Born with a sense of justice and gratitude

By Dolores Madlener

STAFF WRITER

Interviewee

Father Dan Mallette, pastor of St. Margaret of Scotland Parish on the Southwest Side, with Tuffy No. 5.Catholic New World/Karen Callaway

He is: Father Daniel Mallette, pastor of St. Margaret of Scotland. Ordained 1957 at Mundelein Seminary. His photo made the front page of both daily papers last month during the problems at Burr Oak Cemetery. It’s not the first time he’s made headlines. He is a warrior when it comes to racial injustice.

Growing up: “I was an only child with 41 first cousins. My mother was one of 10 children; my father one of 11. I’m exactly one-quarter each French, German, Polish and Irish. My mother had six sisters and each Sunday, it was so incredible, everybody would gather at one of the sisters’ houses for a big family dinner. Then the men would play pinochle.”

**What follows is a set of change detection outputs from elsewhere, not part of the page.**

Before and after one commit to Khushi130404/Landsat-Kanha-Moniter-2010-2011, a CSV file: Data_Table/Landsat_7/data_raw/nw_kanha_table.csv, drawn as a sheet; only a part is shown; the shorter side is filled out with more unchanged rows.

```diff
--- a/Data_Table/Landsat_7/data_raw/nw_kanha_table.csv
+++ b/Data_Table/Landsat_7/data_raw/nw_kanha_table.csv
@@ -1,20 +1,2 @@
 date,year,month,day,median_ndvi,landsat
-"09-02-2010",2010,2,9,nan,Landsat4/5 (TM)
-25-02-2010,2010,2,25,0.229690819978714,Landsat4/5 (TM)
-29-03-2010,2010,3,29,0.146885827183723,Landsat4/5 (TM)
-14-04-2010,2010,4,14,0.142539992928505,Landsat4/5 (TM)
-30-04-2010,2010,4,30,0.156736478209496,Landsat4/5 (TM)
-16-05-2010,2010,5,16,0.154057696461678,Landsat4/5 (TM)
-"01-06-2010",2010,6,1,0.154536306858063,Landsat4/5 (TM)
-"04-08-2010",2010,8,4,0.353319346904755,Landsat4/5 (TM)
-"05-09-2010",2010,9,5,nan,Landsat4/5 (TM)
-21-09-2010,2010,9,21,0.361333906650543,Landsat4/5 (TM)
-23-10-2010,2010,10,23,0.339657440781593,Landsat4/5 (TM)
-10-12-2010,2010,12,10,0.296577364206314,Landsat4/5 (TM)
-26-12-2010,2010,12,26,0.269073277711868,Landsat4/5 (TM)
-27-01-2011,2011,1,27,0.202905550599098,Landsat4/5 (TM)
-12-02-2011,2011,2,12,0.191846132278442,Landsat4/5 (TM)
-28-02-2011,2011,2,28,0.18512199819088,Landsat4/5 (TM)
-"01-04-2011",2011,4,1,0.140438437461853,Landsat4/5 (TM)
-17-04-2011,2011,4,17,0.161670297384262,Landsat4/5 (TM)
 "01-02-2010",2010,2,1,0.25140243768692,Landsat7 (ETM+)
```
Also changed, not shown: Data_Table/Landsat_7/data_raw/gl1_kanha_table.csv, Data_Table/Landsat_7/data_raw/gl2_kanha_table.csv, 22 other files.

School days: Attended St. Mary Magdalene School in South Chicago, “taught by the wonderful Felician nuns.” Graduated from St. Ailbe’s, and said his first Mass there.

Tough times: “My first job was 10 cents an hour selling newspapers. My next job was at Rusch’s Drug Store at 84th & Marquette for 40 cents an hour.”

Sports: “I liked Mike Tresh of the White Sox, No. 15. He never hit that good. He only hit one or two home runs in his career. Then his kid came along and played for the Yankees and hit 25 a year.

I played everything but was only good at alley football. I loved football.”

Priesthood: “I always wanted to be a priest. Msgr. John Kozlowski was so holy when he would say: ‘Hoc est enim corpus meum.’ My biggest hero even as a kid, was Father Martin Farrell. He was the first guy who said let’s let Black kids in our schools, and have people from the South take instructions to become Catholic.”

Awareness: “From grammar school on, I got a sense from my folks, how screwed up the world was on racial injustice and hatred. [Father] George Clements and I, he was the only Black guy out of 415 of us at Quigley in 1945, we were always close. We rode the Jackson Park El every day to State and Chicago and walked over to Quigley.”

Some of his causes: Loyola University’s basketball team pioneered integration, but a couple months after winning the NCAA championship in 1963, there was an incident. A Black Loyola coed, Micki (Marie) Leaner, was refused admittance to the segregated pool at Loyola’s Lewis Towers, operated by the Illinois Club for Catholic Women. Mallette was the only priest who joined seven nuns, students and others picketing the ICCW. “That picture of our protest went all over the world.”

Before marching in Selma, “I went to Mississippi with the Student Nonviolent Coordinating Committee in 1964. Three Civil Rights activists had just been killed.”

During the struggle for integration in Chicago schools, “I got arrested with James Farmer and Dick Gregory at Buckingham Fountain.” They spent several days in the house of correction.

Assignments: His priesthood has included 11 years at St. Agatha’s on the West Side, and four years in New York as dean of [minority] student affairs at Fordham. “Then I got in trouble with Cardinal Cody for driving a cab on weekends to be like a priest/worker.” He came to St. Margaret after a year at St. Norbert in Northbrook.

Etc.: Favorite saint? “Martin de Porres.” Any pets? “A dog, Tuffy No. 5. I got Tuffy No. 1 when FDR was in office.” Leisure? “I go on two retreats a year. I don’t need a day off. I love doing what I do. It’s the job I wanted when I was six years old.”

Favorite verse: “Take up your cross and follow me.”